Man files lawsuit against city, mayor

Resident alleges illegal trapping of cats in Nashua

NASHUA – The question of whether or not city officials have been illegally impounding cats as “strays” for “running at large” is headed to Hillsborough Superior Court-South.

Alleging that Nashua Mayor Jim Donchess and the city of Nashua have willingly ignored unlawful language in the city’s contract with the Humane Society for Greater Nashua, resident Gary Braun has filed a lawsuit naming Donchess and the city as co-defendants.

Braun’s allegations state the defendants have illegally allowed Nashua Police and other city officials to trap cats and impound them as strays, doing so while wasting taxpayer funds paying the Humane Society.

“The complaint filed with the Hillsborough County Superior Court is a challenge to the city’s use of taxpayer funds for the purpose of impounding cats as ‘strays’ or for ‘running at large.'” Braun said in a statement. “The lawsuit is brought pursuant to the 2018 amendment to Part 1, Section 8 of New Hampshire’s Constitution, allowing taxpayers to obtain a court ruling that a municipality is using public funds for illegal or unconstitutional purposes.”

The contract in questions is between the city of Nashua and the Humane Society. Section 1 read, ” “The HSFN will provide the following impoundment and quarantine services for animals by the Animal Control Office or a Nashua Police Officer. … Impoundment of stray felines for those with permanent ID only.”

Braun contends that that specific language, which he already had once worked to get removed in 2017 but was re-introduce in last year’s resigning of the agreement, does not abide by city ordinance 93-6 – impoundment of dogs, cats and ferrets found at large.

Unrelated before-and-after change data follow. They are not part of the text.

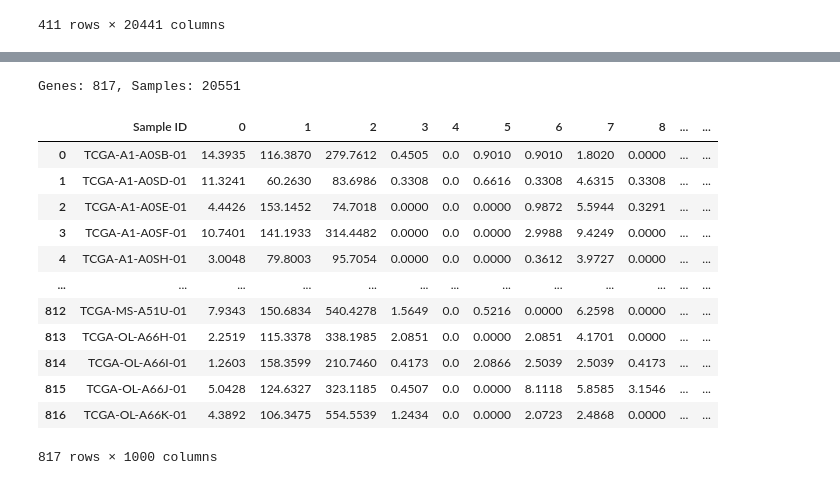
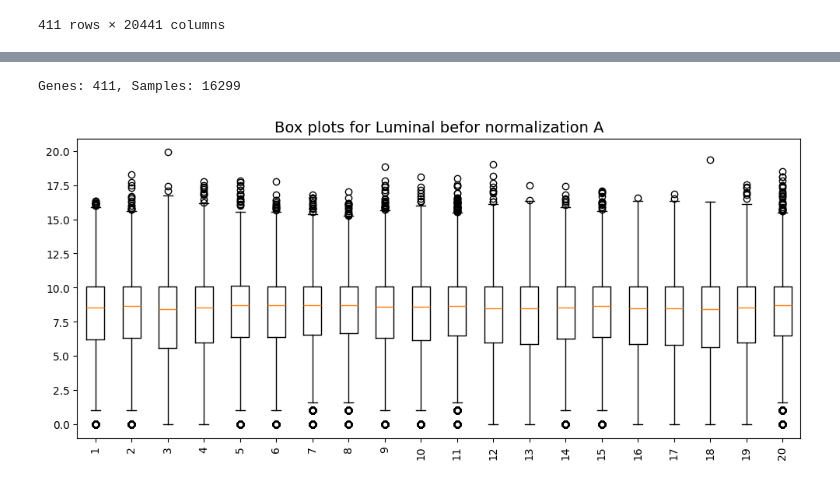
Before and after one commit to Fasmanuel2002/UPSA_Thesis_Research, a Jupyter notebook: research/notebooks/Clinical_data.ipynb, the cells around one changed output, grey strips where cells are left out. Cells and saved outputs as stored; diff of their text form; code cells hidden in the pictures.

```diff
--- a/research/notebooks/Clinical_data.ipynb
+++ b/research/notebooks/Clinical_data.ipynb
@@ -173,8 +182,11 @@ df_merged = pd.merge(df_mRNA_final, df_clincal_data, right_on="Sample ID", left_
 # %%
 comparation_df = df_merged.loc[
     df_merged["Tumor-Cancer"].isin(["Luminal A", "Luminal B"]),
-    ["Tumor-Cancer"] + list(df_merged.columns[1:20441].astype(int))
+    ["Tumor-Cancer"] + list(df_merged.columns[1:20441])
 ]
+
+
+
 comparation_df
 # %% [output]
 |  | Tumor-Cancer | 0 | 1 | 2 | 3 | 4 | 5 | 6 | 7 | 8 | ... |
@@ -190,3 +202,5 @@ comparation_df
 | 815 | Luminal A | 5.0428 | 124.6327 | 323.1185 | 0.4507 | 0.0 | 0.0000 | 8.1118 | 5.8585 | 3.1546 | ... |
 | 816 | Luminal A | 4.3892 | 106.3475 | 554.5539 | 1.2434 | 0.0 | 0.0000 | 2.0723 | 2.4868 | 0.0000 | ... |
 411 rows × 20441 columns
+# %%
+zeros_reduced_df = elimnation_zeros(comparation_df)
@@ -193,3 +229,2 @@ comparation_df
 # %%
-
-[df_merged["Cancer Type"] == "Luminal A"]
+zeros_reduced_df.iloc[:,1:] = zeros_reduced_df.iloc[:, 1:].astype(int)
@@ -209,20 +247,8 @@ comparation_df
 # %%
-print(f"Genes: {df_merged.shape[0]}, Samples: {df_merged.shape[1]}")
+print(f"Genes: {zeros_reduced_df.shape[0]}, Samples: {zeros_reduced_df.shape[1]}")
 # %% [output]
-Genes: 817, Samples: 20551
+Genes: 411, Samples: 16299
-# %%
-df_merged.iloc[:, 0:1000]
-# %% [output]
-|  | Sample ID | 0 | 1 | 2 | 3 | 4 | 5 | 6 | 7 | 8 | ... | ... |
-| 0 | TCGA-A1-A0SB-01 | 14.3935 | 116.3870 | 279.7612 | 0.4505 | 0.0 | 0.9010 | 0.9010 | 1.8020 | 0.0000 | ... | ... |
-| 1 | TCGA-A1-A0SD-01 | 11.3241 | 60.2630 | 83.6986 | 0.3308 | 0.0 | 0.6616 | 0.3308 | 4.6315 | 0.3308 | ... | ... |
-| 2 | TCGA-A1-A0SE-01 | 4.4426 | 153.1452 | 74.7018 | 0.0000 | 0.0 | 0.0000 | 0.9872 | 5.5944 | 0.3291 | ... | ... |
-| 3 | TCGA-A1-A0SF-01 | 10.7401 | 141.1933 | 314.4482 | 0.0000 | 0.0 | 0.0000 | 2.9988 | 9.4249 | 0.0000 | ... | ... |
-| 4 | TCGA-A1-A0SH-01 | 3.0048 | 79.8003 | 95.7054 | 0.0000 | 0.0 | 0.0000 | 0.3612 | 3.9727 | 0.0000 | ... | ... |
-| ... | ... | ... | ... | ... | ... | ... | ... | ... | ... | ... | ... | ... |
-| 812 | TCGA-MS-A51U-01 | 7.9343 | 150.6834 | 540.4278 | 1.5649 | 0.0 | 0.5216 | 0.0000 | 6.2598 | 0.0000 | ... | ... |
-| 813 | TCGA-OL-A66H-01 | 2.2519 | 115.3378 | 338.1985 | 2.0851 | 0.0 | 0.0000 | 2.0851 | 4.1701 | 0.0000 | ... | ... |
-| 814 | TCGA-OL-A66I-01 | 1.2603 | 158.3599 | 210.7460 | 0.4173 | 0.0 | 2.0866 | 2.5039 | 2.5039 | 0.4173 | ... | ... |
-| 815 | TCGA-OL-A66J-01 | 5.0428 | 124.6327 | 323.1185 | 0.4507 | 0.0 | 0.0000 | 8.1118 | 5.8585 | 3.1546 | ... | ... |
-| 816 | TCGA-OL-A66K-01 | 4.3892 | 106.3475 | 554.5539 | 1.2434 | 0.0 | 0.0000 | 2.0723 | 2.4868 | 0.0000 | ... | ... |
-817 rows × 1000 columns
+# %%
+box_plot(df=zeros_reduced_df, title="Box plots for Luminal befor normalization A", type_cancer="Luminal A")
+# %% [output]
+[figure, added]
```
Also changed, not shown: parts of 34 cells of this notebook, 2 other files.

The ordinance does not give the city the authority to impound cats, strays or otherwise.

While the re-introduction of the language had previously been brought up to both the Humane Society and Bolton, Braun said over the five months he had been pressing the issue, it has yet to be corrected. He alleges that his concerns may have been purposely ignored by the Bolton and the mayor.

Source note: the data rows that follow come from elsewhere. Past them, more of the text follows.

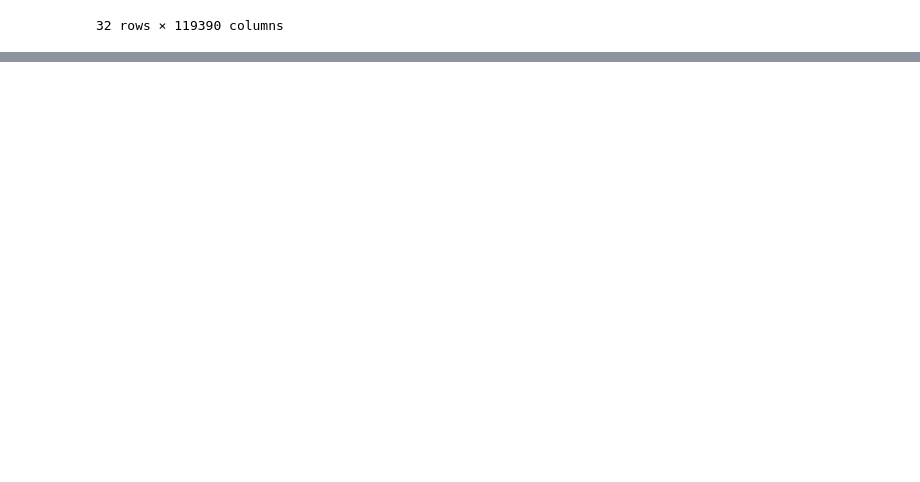
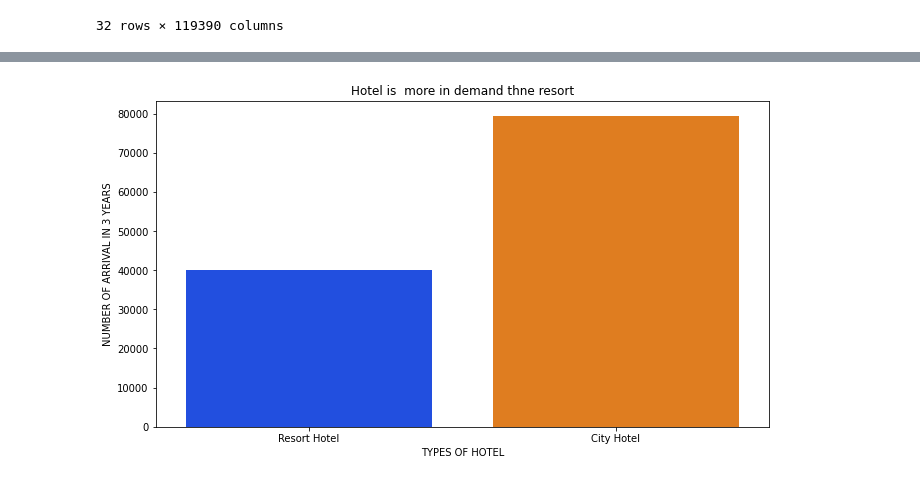
Before and after one commit to shubh4866/HOTEL_BOOKING_ANALYSIS-, a Jupyter notebook: Copy_of_Individual_Final_notebook.ipynb, the cells around one changed output, grey strips where cells are left out. Drawn from its saved outputs; the diff is of its cells as text; code cells hidden in the pictures; blank space fills up the shorter version.

```diff
--- a/Copy_of_Individual_Final_notebook.ipynb
+++ b/Copy_of_Individual_Final_notebook.ipynb
@@ -57,0 +167,8 @@ df.T
+# %%
+# dropping the columns which have most of the null values
+df=df.drop(['agent','company'],axis=1)
+# %%
+# filling 0 in null values
+df = df.fillna(0)
+# replacing 0 in country columns ( categorical column)
+df.country = df.country.replace(0, "undefined")
@@ -57,0 +184,11 @@ df.T
+# %%
+# Enlarging the pie chart
+plt.rcParams['figure.figsize'] = 8,8
+# Indexing labels. tolist() #will convert the index to list for easy manipulation
+labels = df['hotel'].value_counts().index.tolist()
+# Converting value counts to list
+sizes = df['hotel'].value_counts().tolist()
+explode = (0, 0.1)
+colors = ['red', 'lightgreen']
+plt.pie(sizes, explode=explode, labels=labels, colors=colors, autopct='%1.3f%%',startangle=90, textprops={'fontsize': 15})
+plt.show()
@@ -57,0 +197,10 @@ df.T
+# %%
+# HOTEL WAS MORE ENGAGING AND IN DEMAND IN 3 YEARS
+plt.figure(figsize=(11,6))
+sns.countplot('hotel', data= df, palette="bright")
+plt.xlabel("TYPES OF HOTEL")
+plt.ylabel("NUMBER OF ARRIVAL IN 3 YEARS")
+plt.title("Hotel is  more in demand thne resort")
+plt.show()
+# %% [output]
+[figure, added]
```
Also changed, not shown: parts of 23 cells of this notebook.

“The failure or refusal of the mayor and Mr. Bolton to take notice of this situation and to rectify the illegal provisions in the current contract with the society is plainly irresponsible,” Braun stated.

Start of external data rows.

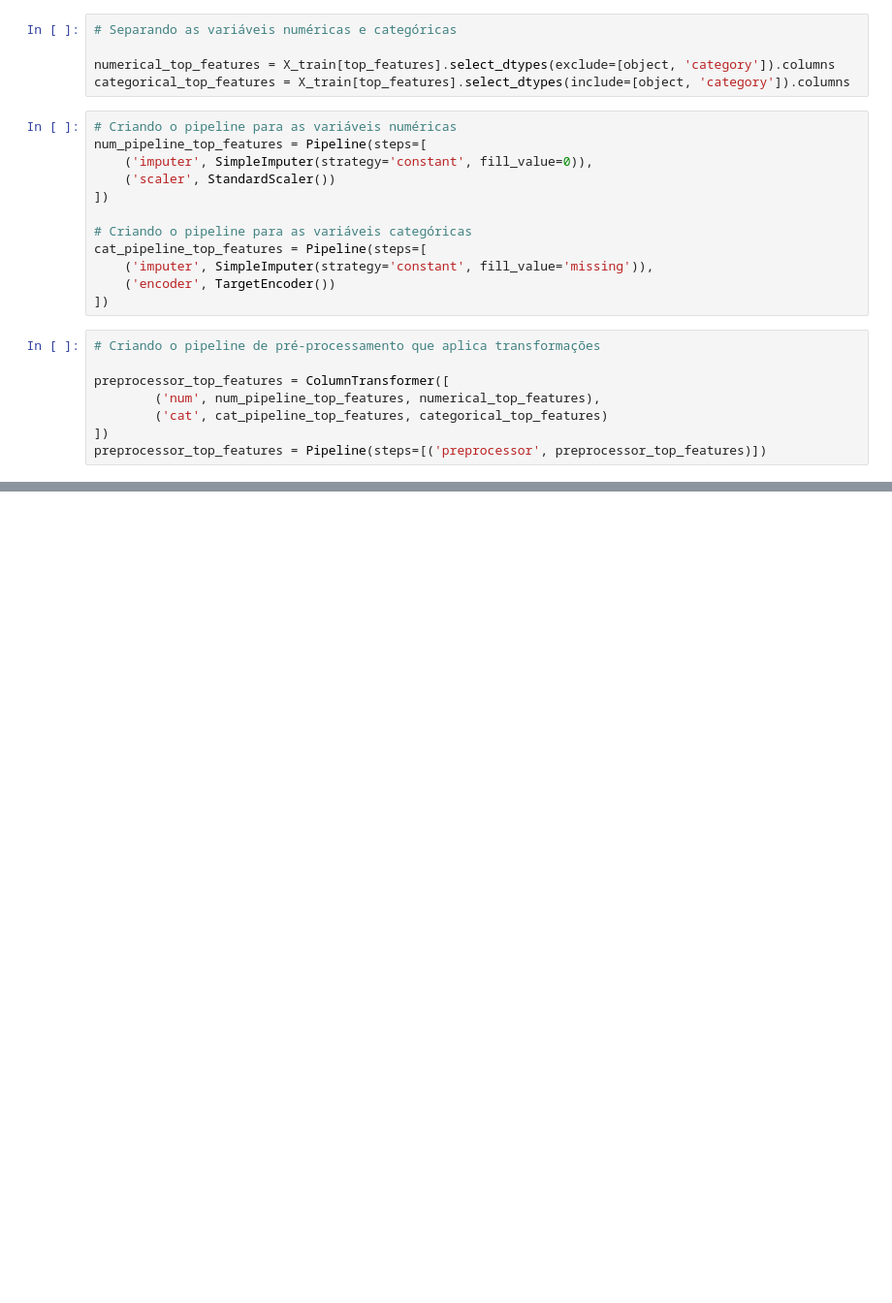
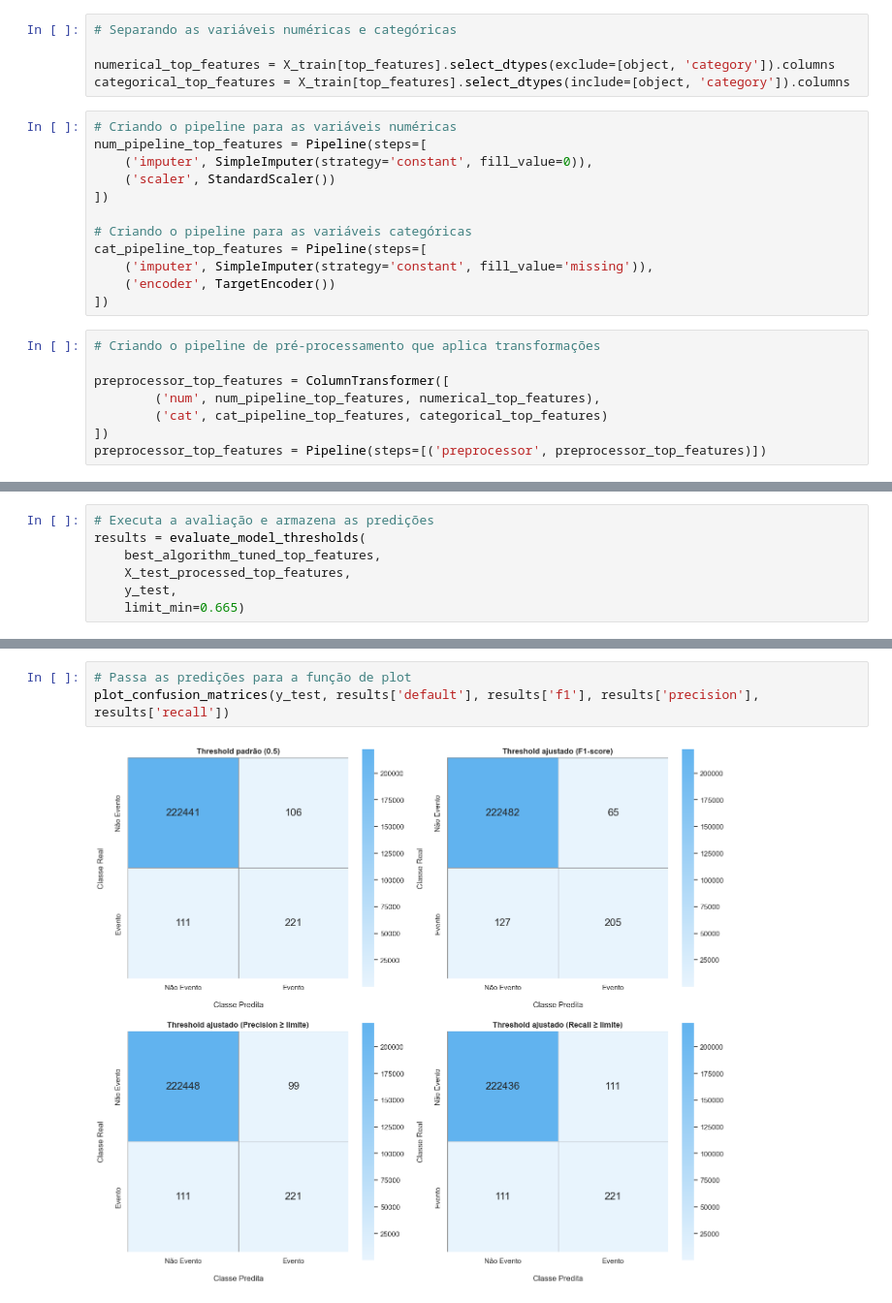
Before and after one commit to emso-exe/Deteccao_de_fraude_em_transacoes_financeiras, a Jupyter notebook: 003_modelagem_preditiva.ipynb, the cells around one changed output, grey strips where cells are left out. Shown at 97% size. Cells and saved outputs as stored; diff of their text form; blank space fills up the shorter version.

```diff
--- a/003_modelagem_preditiva.ipynb
+++ b/003_modelagem_preditiva.ipynb
@@ -1329,0 +1555,7 @@ SystemExit: 0
+# %%
+# Executa a avaliação e armazena as predições
+results = evaluate_model_thresholds(
+    best_algorithm_tuned_top_features,
+    X_test_processed_top_features,
+    y_test,
+    limit_min=0.665)
@@ -1329,0 +1580,5 @@ SystemExit: 0
+# %%
+# Passa as predições para a função de plot
+plot_confusion_matrices(y_test, results['default'], results['f1'], results['precision'], results['recall'])
+# %% [output]
+[figure, added]
```
Also changed, not shown: parts of 24 cells of this notebook.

Bolton said the city and the Humane Society are working on rectifying the issue. He also said that, to his knowledge, no one within the city is acting under the current language, all while expressing confusion as to why the topic has become such a pressing issue.

“There’s an intention to do that, I don’t believe its been done yet,” Bolton said. “No one is acting under that language. I’m not sure what the big issue is.”

Bolton also said he and the city have given Braun plenty of time on the matter, through multiple emails, which according to both Braun and Bolton have been contentious at times.

“I think we’ve given him a lot of time and attention,” Bolton said. “I would dispute that he’s been ignored.”

Officials at the Human Society said they have notified the city of the discrepancy in the current contract while voicing support for the city and their animal control efforts.

Doug Berry, CEO of the Humane Society for Greater Nashua, said that a city representative confirmed they are working on the issue, but he hasn’t heard anything further.

“I think the city of Nashua has done a great job on animal control,” Berry said. “I don’t think the lawsuit is something that should be pushed forward.”

While seeking a ruling where the city may not use taxpayer funds to pay any third party, including the Humane Society, to impound cats, Braun – who is representing himself in the matter – said he is hoping to hold the mayor and Bolton accountable.

“The city seemingly has no defense to the lawsuit,” Braun said in his statement.” In fact, for over a year now, Mr. Bolton has not even tried to argue that the practice of impounding cats as ‘strays’ by the city is legal.”